Here is a bite-sized morsel of my essay, “The Dance of Knowing and Not-Knowing in Herbal Medicine,” available from Triarchy press on February 1st in “The Wisdom of Not-Knowing.”
Abstract for “The Dance of Knowing and Not-Knowing in Herbal Medicine.”

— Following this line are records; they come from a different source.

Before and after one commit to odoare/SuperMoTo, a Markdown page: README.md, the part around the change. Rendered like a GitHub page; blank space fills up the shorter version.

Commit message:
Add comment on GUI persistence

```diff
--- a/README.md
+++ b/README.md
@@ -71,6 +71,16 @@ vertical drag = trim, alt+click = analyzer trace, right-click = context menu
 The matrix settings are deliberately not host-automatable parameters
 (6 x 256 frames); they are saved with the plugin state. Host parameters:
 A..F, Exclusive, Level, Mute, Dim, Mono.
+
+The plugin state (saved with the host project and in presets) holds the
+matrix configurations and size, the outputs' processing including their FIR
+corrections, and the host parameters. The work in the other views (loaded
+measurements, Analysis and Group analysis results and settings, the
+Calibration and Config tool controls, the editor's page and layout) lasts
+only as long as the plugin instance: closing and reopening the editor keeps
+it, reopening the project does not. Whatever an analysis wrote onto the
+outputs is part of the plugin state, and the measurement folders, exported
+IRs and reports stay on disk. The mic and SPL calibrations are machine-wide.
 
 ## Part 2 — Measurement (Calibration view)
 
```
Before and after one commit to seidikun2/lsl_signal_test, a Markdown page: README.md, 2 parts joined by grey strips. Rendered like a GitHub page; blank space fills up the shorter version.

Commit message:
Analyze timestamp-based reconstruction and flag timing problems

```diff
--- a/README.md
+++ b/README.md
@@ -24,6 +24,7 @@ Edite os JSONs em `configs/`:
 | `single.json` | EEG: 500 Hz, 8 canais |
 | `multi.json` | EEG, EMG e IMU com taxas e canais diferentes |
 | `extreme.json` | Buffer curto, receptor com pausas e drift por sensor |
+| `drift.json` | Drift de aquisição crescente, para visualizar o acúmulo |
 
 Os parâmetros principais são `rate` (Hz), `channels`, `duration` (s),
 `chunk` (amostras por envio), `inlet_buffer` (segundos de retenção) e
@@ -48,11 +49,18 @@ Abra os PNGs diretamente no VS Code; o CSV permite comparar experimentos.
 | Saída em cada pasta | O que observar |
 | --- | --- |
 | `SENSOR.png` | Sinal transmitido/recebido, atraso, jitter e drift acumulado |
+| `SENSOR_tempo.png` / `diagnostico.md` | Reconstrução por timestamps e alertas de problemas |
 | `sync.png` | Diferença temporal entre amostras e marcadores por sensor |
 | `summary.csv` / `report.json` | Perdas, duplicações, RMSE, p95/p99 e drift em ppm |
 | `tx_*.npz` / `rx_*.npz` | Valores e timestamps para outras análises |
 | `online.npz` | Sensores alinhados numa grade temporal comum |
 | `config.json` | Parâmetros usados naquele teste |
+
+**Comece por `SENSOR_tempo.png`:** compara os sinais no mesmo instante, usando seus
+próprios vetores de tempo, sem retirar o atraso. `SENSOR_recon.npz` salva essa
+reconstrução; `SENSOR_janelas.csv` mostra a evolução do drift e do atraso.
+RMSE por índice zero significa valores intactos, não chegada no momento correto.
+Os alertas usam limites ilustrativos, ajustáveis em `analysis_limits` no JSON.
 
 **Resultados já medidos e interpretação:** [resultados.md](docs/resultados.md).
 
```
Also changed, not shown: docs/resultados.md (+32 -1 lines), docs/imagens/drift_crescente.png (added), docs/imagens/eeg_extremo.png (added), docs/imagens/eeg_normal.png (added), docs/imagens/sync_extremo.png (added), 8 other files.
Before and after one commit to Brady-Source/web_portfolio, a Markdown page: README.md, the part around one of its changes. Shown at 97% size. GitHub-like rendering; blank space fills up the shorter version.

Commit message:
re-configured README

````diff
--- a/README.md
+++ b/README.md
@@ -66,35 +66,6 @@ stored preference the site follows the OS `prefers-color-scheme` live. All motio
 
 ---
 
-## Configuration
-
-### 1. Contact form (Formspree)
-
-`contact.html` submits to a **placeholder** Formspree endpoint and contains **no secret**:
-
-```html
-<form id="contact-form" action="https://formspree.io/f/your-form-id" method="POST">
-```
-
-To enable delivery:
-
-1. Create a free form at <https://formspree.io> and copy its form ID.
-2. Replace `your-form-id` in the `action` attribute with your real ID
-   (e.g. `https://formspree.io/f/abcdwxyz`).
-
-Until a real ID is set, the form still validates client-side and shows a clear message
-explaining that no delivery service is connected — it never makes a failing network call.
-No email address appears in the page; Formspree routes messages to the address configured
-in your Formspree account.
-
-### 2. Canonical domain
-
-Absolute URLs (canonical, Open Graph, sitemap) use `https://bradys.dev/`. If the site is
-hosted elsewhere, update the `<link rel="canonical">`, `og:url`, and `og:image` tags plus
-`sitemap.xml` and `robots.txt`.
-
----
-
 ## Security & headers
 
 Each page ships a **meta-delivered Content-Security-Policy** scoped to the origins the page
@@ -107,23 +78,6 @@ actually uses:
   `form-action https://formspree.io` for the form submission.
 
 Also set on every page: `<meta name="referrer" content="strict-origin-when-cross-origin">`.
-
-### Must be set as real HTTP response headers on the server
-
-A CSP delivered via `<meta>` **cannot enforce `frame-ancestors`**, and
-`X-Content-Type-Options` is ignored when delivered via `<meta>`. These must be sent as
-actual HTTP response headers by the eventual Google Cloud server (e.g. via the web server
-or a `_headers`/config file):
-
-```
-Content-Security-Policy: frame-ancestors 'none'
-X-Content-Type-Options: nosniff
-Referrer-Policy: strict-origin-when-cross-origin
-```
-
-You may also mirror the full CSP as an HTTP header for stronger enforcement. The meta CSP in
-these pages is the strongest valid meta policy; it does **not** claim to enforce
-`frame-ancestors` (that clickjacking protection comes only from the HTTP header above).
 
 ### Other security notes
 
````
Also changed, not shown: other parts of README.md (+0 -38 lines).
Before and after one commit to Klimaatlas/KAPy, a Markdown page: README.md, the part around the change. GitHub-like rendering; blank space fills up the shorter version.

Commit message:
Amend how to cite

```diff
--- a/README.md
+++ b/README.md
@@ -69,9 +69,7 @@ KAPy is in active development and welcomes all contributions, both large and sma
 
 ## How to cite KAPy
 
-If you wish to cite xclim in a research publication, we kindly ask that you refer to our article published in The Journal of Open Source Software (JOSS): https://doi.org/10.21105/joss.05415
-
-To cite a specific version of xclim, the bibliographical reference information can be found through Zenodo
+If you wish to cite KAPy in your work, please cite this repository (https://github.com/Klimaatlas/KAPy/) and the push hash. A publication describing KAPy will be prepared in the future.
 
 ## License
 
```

“This essay explores the dance of knowing and not knowing that takes place within my life-role as an Herbalist. A great deal of “knowing” of both information and skills is required in herbal medicine, knowledge of Western and Eastern models of physiology and pathophysiology, pharmacology, botany, phytochemistry, materia medica, clinical skills and assessment, drug-herb interactions, treatment approaches, and so on. Indeed, there are at least two types of knowing — the epistemic knowledge of information and facts and the embodied and holistic knowing of “gnosis.” We will look at the necessity and limitations of these two types of knowing within the realms of science and of herbal medicine. The stance of “not knowing” is a vital check on the potential pitfalls of knowing (or thinking one knows) and the tipping of knowing into belief. Within herbal medicine, the stance of “not knowing” plays an important role within the consultation room. An openness to “new” information and impressions is vital when working with a client and in the process of assessment and the monitoring of progress. It is important to “meet your client for the first time every time.” Considerable harm occurs through the boxing of individuals into a diagnosis (client as disease) or a constitutional typology (client as “type”). The “not knowing” stance avoids the dangers of assumptions about the client or the condition, often without sufficient evidence for even a rational hypothesis. Not knowing protects us from the common error of forcing our client (and their symptoms and story and physiological data) into our own foregone conclusion, often blinding us to the true root of their dis-ease and thereby the path to their healing. In nature, particularly with unknown plants, not knowing creates an openness to the phenomenological and sensory experience of a plant. The discovery of a plant’s potential medicinal properties begins with an exploration via all one’s senses, a process known as organoleptic testing. Though sensory stimuli and intuition provide us with significant clues to the plants phytochemistry, and thereby its medicinal potentialities, not knowing prevents us from undue haste in categorization and a remembrance that each plant and each individual is unique, as are their interactions. As an herbalist, not knowing also has “spiritual” implications. When I am opened through the study of the intricacies of human physiology or the contemplation of the complex interactions of plants within their ecosystems to a sense of wonder, I am invited into relationship to mystery, and into an embodied experience of the vast and intricate complexity and creativity that can never be fully grasped by the rational mind. This is a call to let go of my limited knowing, to fall into a state of observing, experiencing, sensing and feeling without the constant discernment, discrimination and limitation of the rational mind. Such a moment of not knowing grounds me in a more fundamental way of being. When I emerge, and see a plant or my client before me, I know that they can never be fully known by me, and that they too rest within this vast dimension beyond any finite capacity for knowing.”
Available from Triarchy press or from Amazon.